Data for the task.
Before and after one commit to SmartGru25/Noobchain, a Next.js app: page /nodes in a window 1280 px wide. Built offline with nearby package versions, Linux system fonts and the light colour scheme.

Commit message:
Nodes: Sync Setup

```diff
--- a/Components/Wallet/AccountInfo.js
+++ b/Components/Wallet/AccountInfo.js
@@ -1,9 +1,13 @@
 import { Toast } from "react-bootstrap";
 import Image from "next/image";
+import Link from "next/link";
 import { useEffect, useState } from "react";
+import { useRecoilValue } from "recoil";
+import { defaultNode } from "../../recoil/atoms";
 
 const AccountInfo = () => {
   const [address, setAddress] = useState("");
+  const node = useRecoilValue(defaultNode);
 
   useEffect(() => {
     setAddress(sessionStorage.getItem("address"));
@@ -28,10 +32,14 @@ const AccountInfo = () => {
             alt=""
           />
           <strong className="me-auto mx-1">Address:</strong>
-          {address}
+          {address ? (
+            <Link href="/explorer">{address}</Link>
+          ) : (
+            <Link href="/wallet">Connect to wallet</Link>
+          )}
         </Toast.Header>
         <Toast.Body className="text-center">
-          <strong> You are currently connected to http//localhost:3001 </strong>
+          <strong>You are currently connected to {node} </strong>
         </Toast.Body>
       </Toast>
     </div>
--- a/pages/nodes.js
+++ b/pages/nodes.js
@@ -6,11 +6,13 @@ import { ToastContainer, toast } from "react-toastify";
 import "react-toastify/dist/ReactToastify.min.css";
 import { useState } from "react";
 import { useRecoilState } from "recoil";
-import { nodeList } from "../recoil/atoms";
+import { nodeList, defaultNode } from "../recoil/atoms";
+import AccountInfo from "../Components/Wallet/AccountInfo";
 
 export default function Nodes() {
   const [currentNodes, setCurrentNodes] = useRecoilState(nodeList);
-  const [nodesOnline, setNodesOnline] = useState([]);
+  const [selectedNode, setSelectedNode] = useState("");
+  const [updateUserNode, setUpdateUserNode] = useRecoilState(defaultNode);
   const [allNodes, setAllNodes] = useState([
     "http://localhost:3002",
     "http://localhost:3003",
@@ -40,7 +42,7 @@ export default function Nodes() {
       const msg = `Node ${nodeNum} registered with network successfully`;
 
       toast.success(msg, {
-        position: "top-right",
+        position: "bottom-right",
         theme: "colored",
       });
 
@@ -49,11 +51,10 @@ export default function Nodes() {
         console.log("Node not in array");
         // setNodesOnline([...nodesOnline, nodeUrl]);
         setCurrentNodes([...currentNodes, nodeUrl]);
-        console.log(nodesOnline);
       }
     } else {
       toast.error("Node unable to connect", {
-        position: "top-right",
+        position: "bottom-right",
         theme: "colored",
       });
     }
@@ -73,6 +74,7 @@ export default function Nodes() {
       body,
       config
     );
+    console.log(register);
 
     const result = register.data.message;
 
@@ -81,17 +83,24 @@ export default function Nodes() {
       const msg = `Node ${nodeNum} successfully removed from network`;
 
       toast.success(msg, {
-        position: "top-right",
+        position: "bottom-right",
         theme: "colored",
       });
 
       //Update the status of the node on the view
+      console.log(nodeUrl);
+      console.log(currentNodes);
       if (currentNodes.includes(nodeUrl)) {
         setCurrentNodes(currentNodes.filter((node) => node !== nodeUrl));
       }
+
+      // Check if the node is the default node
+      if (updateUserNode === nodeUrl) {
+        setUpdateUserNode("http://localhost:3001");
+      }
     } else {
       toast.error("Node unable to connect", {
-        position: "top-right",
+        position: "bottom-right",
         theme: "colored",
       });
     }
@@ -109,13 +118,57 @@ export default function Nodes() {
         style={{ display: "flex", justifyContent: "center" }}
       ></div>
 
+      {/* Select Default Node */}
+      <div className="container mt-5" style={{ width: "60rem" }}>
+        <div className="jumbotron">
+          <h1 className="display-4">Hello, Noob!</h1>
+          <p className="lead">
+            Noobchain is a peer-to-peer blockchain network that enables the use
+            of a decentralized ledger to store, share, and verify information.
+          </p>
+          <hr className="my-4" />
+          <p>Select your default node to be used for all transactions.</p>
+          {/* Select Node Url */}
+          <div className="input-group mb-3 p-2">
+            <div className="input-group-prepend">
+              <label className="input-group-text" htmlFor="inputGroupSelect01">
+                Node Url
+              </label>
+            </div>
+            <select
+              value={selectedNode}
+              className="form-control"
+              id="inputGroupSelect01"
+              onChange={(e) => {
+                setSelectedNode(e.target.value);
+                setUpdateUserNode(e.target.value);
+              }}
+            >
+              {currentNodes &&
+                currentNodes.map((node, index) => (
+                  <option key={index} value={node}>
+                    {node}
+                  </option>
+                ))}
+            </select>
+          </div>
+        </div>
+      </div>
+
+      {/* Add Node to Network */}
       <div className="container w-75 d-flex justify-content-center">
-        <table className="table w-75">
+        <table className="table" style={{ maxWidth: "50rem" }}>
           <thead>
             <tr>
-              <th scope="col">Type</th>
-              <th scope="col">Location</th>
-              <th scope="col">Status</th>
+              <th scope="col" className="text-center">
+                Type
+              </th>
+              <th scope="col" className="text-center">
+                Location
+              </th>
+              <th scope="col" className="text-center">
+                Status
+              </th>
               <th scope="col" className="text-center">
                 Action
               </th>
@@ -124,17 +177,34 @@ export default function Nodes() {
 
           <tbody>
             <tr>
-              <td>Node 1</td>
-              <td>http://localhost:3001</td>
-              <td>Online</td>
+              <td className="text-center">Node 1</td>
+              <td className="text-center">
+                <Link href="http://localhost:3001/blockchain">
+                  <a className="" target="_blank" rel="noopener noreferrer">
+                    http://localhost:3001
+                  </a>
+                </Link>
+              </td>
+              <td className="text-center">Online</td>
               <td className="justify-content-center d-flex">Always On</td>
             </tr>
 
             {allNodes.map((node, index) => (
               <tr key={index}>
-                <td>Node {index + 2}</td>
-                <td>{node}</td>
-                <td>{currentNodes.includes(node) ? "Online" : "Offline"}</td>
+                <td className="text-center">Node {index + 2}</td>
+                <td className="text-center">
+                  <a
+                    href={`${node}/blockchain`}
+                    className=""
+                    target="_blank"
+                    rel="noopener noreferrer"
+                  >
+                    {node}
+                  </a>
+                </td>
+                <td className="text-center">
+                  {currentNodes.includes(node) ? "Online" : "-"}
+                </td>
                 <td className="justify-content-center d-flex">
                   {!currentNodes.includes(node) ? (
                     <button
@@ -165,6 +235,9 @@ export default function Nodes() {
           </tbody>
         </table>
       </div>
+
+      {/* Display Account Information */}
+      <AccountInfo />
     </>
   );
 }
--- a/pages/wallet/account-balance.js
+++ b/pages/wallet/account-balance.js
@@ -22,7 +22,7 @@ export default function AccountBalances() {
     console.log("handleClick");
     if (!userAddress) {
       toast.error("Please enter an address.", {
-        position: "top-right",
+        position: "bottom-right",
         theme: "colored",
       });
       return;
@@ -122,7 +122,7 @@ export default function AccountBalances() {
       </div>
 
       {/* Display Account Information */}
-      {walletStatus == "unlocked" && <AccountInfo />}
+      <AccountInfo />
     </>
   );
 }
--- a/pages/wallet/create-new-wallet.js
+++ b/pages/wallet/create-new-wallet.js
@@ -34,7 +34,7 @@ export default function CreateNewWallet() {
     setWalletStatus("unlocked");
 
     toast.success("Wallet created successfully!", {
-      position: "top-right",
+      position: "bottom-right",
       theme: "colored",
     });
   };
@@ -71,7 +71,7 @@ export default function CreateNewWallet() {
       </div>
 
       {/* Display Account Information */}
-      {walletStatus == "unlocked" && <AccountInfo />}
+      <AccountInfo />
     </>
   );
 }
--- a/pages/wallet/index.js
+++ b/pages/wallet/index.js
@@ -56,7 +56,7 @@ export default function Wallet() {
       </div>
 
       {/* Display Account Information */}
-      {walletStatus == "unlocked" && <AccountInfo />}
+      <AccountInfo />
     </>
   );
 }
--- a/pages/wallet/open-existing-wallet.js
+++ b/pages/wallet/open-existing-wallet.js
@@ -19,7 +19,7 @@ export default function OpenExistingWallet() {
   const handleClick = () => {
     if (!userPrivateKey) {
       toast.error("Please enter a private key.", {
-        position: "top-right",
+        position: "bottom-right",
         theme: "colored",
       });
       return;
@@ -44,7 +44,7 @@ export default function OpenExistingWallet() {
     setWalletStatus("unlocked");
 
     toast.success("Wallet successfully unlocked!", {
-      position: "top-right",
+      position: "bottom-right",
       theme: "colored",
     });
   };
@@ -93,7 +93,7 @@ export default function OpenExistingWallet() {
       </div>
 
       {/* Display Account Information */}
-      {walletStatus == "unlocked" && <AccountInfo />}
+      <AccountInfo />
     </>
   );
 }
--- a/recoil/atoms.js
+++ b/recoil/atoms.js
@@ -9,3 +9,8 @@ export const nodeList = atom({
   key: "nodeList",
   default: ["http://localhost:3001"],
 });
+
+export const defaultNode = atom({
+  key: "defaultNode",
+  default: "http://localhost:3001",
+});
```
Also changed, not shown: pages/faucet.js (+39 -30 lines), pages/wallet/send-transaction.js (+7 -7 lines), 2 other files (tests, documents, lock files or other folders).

Work instructions. Look through the listing and return each line containing the word "blockchain".

Exercise output.
+            Noobchain is a peer-to-peer blockchain network that enables the use
+                <Link href="http://localhost:3001/blockchain">
+                    href={`${node}/blockchain`}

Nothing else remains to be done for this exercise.